At this point, there are several things you’re almost sure to encounter when diving into one of Ryan Murphy’s gilded television worlds. No matter where or when it’s set, the show will have impeccable, eye-popping costume and production design. No matter how it unfolds, it will do its damndest to shock and awe, probably by putting characters through an incredible amount of psychological and/or physical distress. No matter what it’s about, it will feature several deliciously dramatic turns from actors ready to chew up and spit out every ounce of scenery they get. His new Netflix drama “Ratched” ticks off every one of these boxes and then some with the kind of gory flair that Murphy’s leaned into for projects from “Nip/Tuck” to “American Horror Story.” It even stars his muse, Sarah Paulson, in a role that requires her to be flinty, cruel, compassionate and lovelorn all at once. But as an ostensible origin story for Nurse Ratched, the towering villain of Ken Kesey’s “One Flew Over the Cuckoo’s Nest,” “Ratched” is a confusing character study that never quite gets a grip on the character it’s studying.

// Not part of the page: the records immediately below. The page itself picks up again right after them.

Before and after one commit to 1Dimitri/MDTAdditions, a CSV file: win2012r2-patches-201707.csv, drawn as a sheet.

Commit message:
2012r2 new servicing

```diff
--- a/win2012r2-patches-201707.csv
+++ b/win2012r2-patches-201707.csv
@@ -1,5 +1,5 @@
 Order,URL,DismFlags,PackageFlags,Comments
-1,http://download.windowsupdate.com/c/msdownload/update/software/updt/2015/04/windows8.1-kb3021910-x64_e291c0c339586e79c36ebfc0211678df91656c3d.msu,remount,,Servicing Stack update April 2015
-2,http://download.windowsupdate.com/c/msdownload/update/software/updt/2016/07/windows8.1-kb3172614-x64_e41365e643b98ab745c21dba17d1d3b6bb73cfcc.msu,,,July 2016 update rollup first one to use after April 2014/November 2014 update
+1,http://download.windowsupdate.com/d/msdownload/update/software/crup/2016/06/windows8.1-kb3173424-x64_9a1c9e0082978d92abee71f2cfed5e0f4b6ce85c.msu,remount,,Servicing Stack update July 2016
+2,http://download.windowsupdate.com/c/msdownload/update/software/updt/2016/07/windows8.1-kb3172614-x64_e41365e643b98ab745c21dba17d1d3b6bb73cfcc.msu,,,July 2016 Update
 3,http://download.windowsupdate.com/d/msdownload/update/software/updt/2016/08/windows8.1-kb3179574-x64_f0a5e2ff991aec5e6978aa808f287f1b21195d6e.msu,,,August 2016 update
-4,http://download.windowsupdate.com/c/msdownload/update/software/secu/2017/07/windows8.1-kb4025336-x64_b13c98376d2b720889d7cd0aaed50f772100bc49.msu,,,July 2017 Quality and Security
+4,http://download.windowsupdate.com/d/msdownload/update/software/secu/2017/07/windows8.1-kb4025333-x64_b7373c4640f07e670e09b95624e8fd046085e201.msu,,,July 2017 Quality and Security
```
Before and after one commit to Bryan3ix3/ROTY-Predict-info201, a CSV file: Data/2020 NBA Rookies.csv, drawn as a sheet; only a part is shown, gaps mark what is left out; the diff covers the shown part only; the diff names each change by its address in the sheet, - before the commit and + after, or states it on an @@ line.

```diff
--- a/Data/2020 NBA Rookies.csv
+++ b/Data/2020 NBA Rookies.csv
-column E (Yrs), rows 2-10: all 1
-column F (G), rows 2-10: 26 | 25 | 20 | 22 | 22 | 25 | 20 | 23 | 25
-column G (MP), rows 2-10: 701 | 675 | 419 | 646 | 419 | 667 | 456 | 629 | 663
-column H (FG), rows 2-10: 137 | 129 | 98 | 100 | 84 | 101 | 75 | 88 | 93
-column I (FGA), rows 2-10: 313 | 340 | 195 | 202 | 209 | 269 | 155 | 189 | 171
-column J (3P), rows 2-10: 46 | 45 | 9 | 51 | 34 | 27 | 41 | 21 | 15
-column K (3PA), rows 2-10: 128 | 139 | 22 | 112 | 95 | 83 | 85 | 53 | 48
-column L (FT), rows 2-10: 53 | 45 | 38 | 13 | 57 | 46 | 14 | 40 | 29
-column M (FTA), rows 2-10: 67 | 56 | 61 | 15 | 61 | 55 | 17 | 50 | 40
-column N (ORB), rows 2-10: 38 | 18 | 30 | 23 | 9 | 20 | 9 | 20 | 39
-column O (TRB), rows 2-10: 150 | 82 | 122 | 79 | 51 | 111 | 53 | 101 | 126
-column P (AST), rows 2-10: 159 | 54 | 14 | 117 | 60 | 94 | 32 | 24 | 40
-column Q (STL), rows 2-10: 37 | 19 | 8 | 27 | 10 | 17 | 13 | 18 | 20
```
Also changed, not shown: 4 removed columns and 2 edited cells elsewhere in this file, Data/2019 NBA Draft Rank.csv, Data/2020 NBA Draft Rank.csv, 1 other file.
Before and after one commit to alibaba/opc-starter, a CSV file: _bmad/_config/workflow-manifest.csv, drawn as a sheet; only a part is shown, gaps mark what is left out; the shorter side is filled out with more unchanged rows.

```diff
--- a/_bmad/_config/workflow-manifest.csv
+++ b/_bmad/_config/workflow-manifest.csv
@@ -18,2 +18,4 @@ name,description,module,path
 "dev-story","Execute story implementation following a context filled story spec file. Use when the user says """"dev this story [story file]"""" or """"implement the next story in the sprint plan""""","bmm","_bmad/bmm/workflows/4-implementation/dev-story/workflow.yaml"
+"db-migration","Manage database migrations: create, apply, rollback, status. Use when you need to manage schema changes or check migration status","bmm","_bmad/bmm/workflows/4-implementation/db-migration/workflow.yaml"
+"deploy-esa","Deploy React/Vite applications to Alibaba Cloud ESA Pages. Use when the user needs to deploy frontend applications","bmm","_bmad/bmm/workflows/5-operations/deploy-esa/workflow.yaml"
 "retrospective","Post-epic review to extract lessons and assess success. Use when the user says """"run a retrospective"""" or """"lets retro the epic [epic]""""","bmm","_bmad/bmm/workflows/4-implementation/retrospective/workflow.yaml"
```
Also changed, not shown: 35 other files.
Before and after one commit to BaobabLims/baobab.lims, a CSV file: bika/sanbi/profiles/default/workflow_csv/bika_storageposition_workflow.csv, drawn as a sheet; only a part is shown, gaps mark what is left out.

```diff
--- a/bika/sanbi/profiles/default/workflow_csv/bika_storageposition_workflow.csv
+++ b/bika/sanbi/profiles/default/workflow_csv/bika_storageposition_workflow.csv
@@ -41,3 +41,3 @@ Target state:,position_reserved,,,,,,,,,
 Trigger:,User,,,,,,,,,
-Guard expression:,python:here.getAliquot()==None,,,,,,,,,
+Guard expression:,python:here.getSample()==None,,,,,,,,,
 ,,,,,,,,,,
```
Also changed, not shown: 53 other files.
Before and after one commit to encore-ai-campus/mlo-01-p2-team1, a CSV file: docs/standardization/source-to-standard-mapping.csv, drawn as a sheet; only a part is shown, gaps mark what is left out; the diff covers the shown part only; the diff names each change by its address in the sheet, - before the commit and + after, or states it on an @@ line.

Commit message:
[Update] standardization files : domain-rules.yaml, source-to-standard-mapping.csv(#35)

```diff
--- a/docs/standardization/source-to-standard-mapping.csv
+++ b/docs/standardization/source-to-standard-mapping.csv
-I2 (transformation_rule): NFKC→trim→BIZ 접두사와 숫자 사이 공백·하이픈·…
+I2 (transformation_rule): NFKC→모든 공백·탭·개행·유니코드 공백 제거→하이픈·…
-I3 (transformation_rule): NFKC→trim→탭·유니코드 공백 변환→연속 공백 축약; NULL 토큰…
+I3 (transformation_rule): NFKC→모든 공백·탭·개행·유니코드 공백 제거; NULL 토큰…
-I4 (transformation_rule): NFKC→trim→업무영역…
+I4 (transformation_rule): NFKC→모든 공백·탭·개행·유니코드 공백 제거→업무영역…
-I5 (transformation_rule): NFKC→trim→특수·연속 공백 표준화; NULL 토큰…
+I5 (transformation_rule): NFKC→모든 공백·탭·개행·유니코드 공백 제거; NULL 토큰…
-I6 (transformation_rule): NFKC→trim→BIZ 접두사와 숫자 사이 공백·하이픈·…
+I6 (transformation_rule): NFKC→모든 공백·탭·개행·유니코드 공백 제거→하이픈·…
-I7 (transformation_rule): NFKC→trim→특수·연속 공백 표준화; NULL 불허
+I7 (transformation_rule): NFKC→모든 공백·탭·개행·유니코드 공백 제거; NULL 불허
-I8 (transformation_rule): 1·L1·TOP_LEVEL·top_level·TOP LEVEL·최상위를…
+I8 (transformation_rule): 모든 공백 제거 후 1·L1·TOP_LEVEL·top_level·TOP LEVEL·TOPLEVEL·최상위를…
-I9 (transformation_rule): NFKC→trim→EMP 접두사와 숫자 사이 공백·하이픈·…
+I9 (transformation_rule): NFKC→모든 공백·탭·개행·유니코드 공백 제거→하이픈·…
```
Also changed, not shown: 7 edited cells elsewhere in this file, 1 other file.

The series, originally conceived by first-time writer Evan Romansky before Murphy and producer Ian Brennan further developed it, picks up with Mildred Ratched (Paulson) maneuvering her way into a nurse job at a Northern California psychiatric hospital in 1947, some 15 years before the catastrophic events of “One Flew Over the Cuckoo’s Nest.” (It also appears to take place in some alternate reality where Ratched isn’t a cruel racist; it will be at least somewhat interesting to see what, if anything, the series does to shift her in that direction as it inches closer to the events of Kesey’s novel.) Mildred is tight-lipped, blunt and particularly skilled at meticulously manipulating those around her in order to get what she wants. She quickly clocks the scattered head of the hospital, Dr. Hanover (Jon Jon Briones), as an easy mark to help her achieve her goals, and his head nurse Betsy Bucket (a wonderfully funny Judy Davis) as a frustrating obstacle standing in the way of them.
Romansky’s Mildred, unlike Kesey’s and Louise Fletcher’s of the Milos Forman film, seems at least somewhat interested in the well-being of others. It’s just that her definition of what constitutes “well-being” is constantly shifting according to who she’s training her unnervingly steady gaze upon — and for all its ambition in unpacking that distinction, “Ratched” has trouble keeping up. The closest she gets to being some facsimile of herself is with kindly nurse Huck (Charlie Carver), charismatic serial killer Edmund (Finn Wittrock, doing the absolute most) and Gwendolyn (Cynthia Nixon), a beguiling political aide who sees through Mildred faster than anyone. But Mildred is so controlled and inscrutable as a character that the moments when she appears to be sharing her true feelings are more suspect than revealing.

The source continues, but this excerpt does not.